How JustAnswer Works:
  • Ask an Expert
    Experts are full of valuable knowledge and are ready to help with any question. Credentials confirmed by a Fortune 500 verification firm.
  • Get a Professional Answer
    Via email, text message, or notification as you wait on our site.
    Ask follow up questions if you need to.
  • 100% Satisfaction Guarantee
    Rate the answer you receive.
Ask Gen B. Your Own Question
Gen B.
Gen B., Retired Veterinary Technician
Category: Pet
Satisfied Customers: 2227
Experience:  Dog, Guinea Pig, Hamster, Gerbil breeder / Reptile Keeper / Bunny-Ferret-Exotic Specialist
Type Your Pet Question Here...
Gen B. is online now
A new question is answered every 9 seconds

My hamster has very large poops..bloated..her teeth..sores

Customer Question

My hamster has very large poops, seems bloated and her teeth are too long, she is scraching alot but I can't find any sores? Her haird seems to be getting light and she seems confused
Submitted: 7 years ago.
Category: Pet
Expert:  Gen B. replied 7 years ago.
Hello and thanks for researching this very important question...I am so sorry that your Tiny Friend is having this difficult and distressing experience!

A Hamster's teeth are meant to grow continuously. Part of how this works is controlled by hormones. Many problems in the body (usually cancers in rodents) can cause the hormone balance to move too far to one side, as it were.

Hormones also have to do with skin health, metabolism, brain health, and the function of the digestive organs.

Although your pet is younger than the "average" geriatric Hamster, her individual genes may have predisposed her to develop an "old-age" type of problem earlier than other Hamsters might. Her symptoms are quite concerning.

In your place I would do the following:

1) Make sure there is nothing in her cage that would be causing her an allergic or other immune reaction...use a paper-based type of bedding instead of wood shavings of any kind.

2) Have her examined by a veterinarian who can help you keep her teeth trimmed properly, and who may be able to figure out if she has a tumor on her thyroid, her pituitary gland, or an adrenal gland. A stool sample should be analyzed for the presence of parasites that can cause diarrhea and other health complications.
Look for exotic mammal vet here.
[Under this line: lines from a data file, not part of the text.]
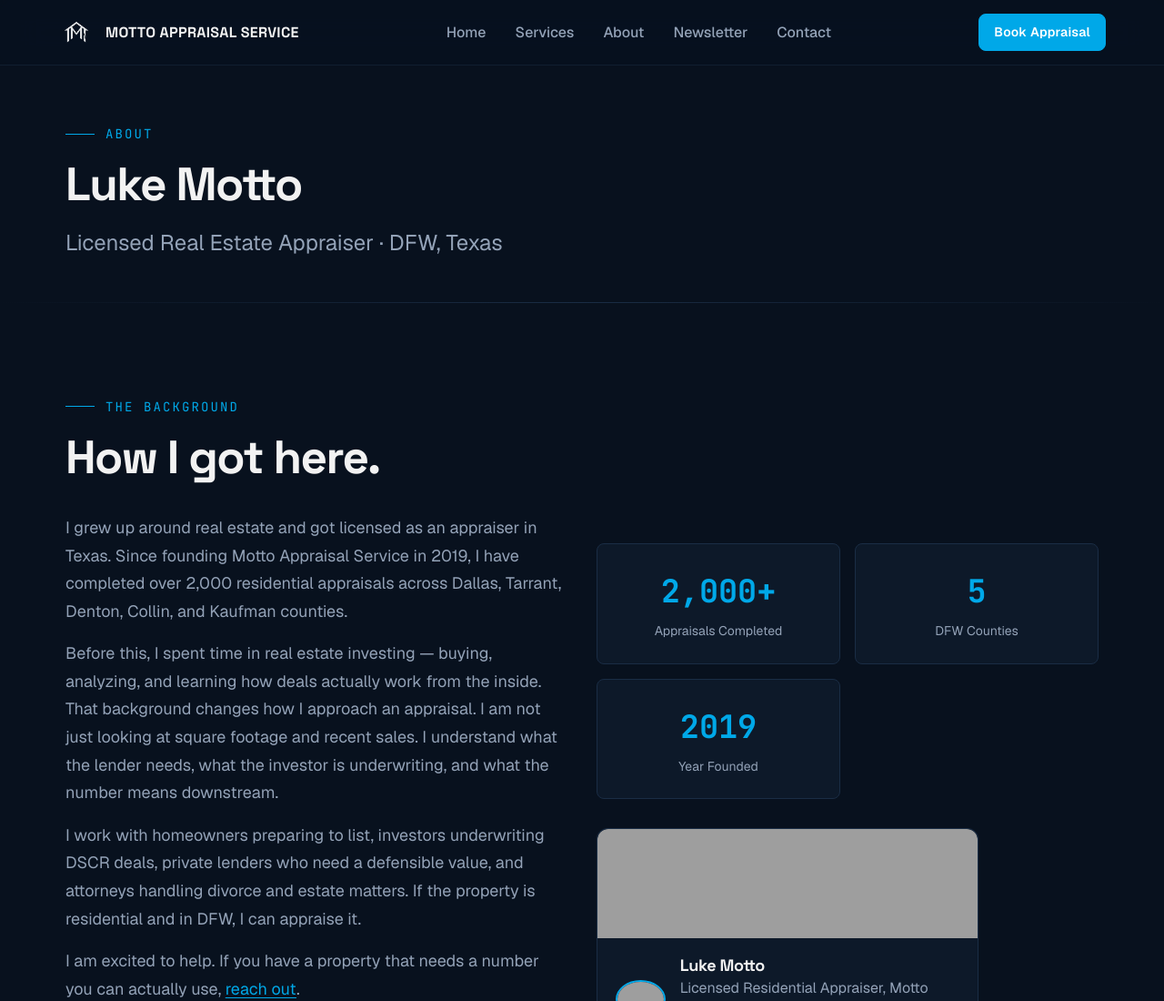
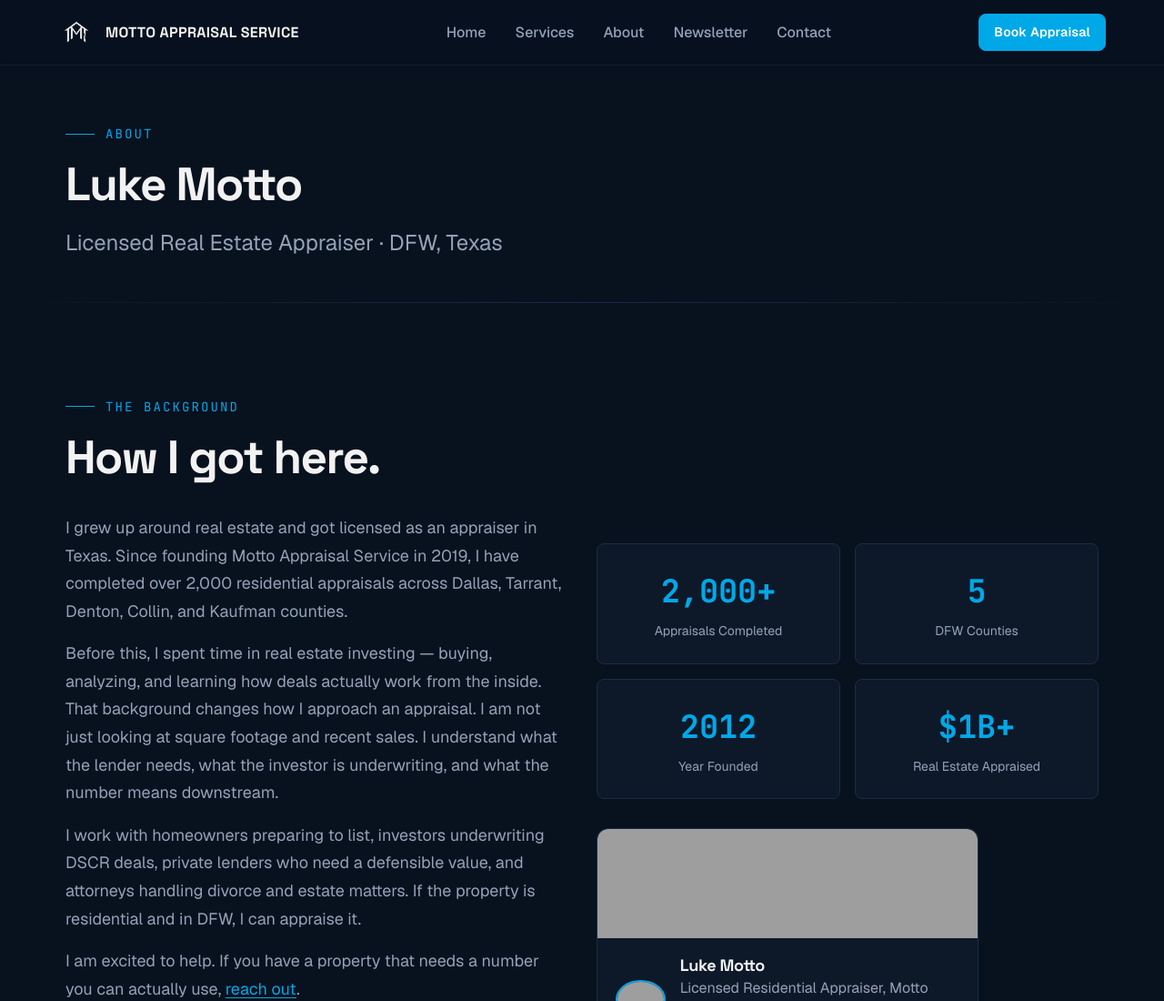
Before and after one commit to lkmotto/motto-appraisal-site, a plain HTML site: page about.html in a window 1280 px wide. Shown: the top 1100 px of the page at 91% size. Drawn offline with Linux system fonts and the light colour scheme; grey boxes are pictures that could not be loaded; a web font is replaced by a local one.

Commit message:
Update year founded and add real estate appraised

```diff
--- a/about.html
+++ b/about.html
@@ -118,9 +118,13 @@
               <div class="about-stat__label">DFW Counties</div>
             </div>
             <div class="about-stat fade-in stagger-3">
-              <div class="about-stat__value">2019</div>
+              <div class="about-stat__value">2012</div>
               <div class="about-stat__label">Year Founded</div>
             </div>
+                      <div class="about-stat fade-in stagger-4">
+            <div class="about-stat__value">$1B+</div>
+            <div class="about-stat__label">Real Estate Appraised</div>
+          </div>
           </div>
 
           <!-- Gravatar Hovercard -->
```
3) Try offering her some baby food rice cereal or mashed potato flakes to see if this helps her get a firmer stool pellet. Just a pinch with her regular ration, and adjust in tiny bits from day-to-day.

If you need additional support at this time, please "REPLY" below.
Customer: replied 7 years ago.


Her stools are not loose just big, her urine smells strong. I can't afford to take her to a vet

Expert:  Gen B. replied 7 years ago.
Normal Hamster stool should be tight and dry...anything large and wet is considered a form of diarrhea (even if it is not liquid).

You can nip her teeth must have steady hands and be extremely careful to only take off about 1/16 of an inch at a time. Each tooth has a large blood vessel inside of it that will bleed a lot if cut and cause pain.

I prefer to use very sharp (new) wire cutting nips to do this. Cut one tooth at a time...cutting two together often causes irregular breaks.

Make sure she is drinking. If not, take the baby rice cereal or potato flakes and mix them with water...then feed about 1/4 of a teaspoon twice daily to encourage appetite, hydration and calorie-intake.

You can also offer her dried cranberries, dried blueberries and baby food squash to help improve her nutrition and immune function.

Let me know if you have other good questions about all this,

Edited by Gen B. on 6/27/2010 at 11:05 PM EST
Customer: replied 7 years ago.
She is drinking, I can'y clip her teeth-is she going to die of cancer, if so --when
Expert:  Gen B. replied 7 years ago.
When health problems are hormonal, pets usually perish from the side effects of the chemical imbalance (heart attack, infection, coma, wight loss, etc.) rather than from a tumor that might have started the problem off.

It is not possible to predict how long she might live...but from the symptoms you, describe she will not manage another 12 months.

You may be able to find someone at a pet rescue center tomorrow morning who can help trim her teeth for you for low or no cost. Overgrown teeth can cause injury and starvation if they continue growing out of control (eventually she won't be able to close her mouth to chew).

If you can support her with nutritious supplemental foods and keep her comfortable, then she might go a few months more. These pets are so dear, even when they live their full potential, they always leave us way too soon.

I have to run an errand for 30-45 minutes, but please let me know if there's anything more you need to talk about, and I'll find your message when I'm back.

Edited by Gen B. on 6/28/2010 at 12:07 AM EST
Customer: replied 7 years ago.
Relist: It doesn't make sense.
It doesn't make sense
Expert:  Gen B. replied 7 years ago.
You have to say something more than that...what do you not understand?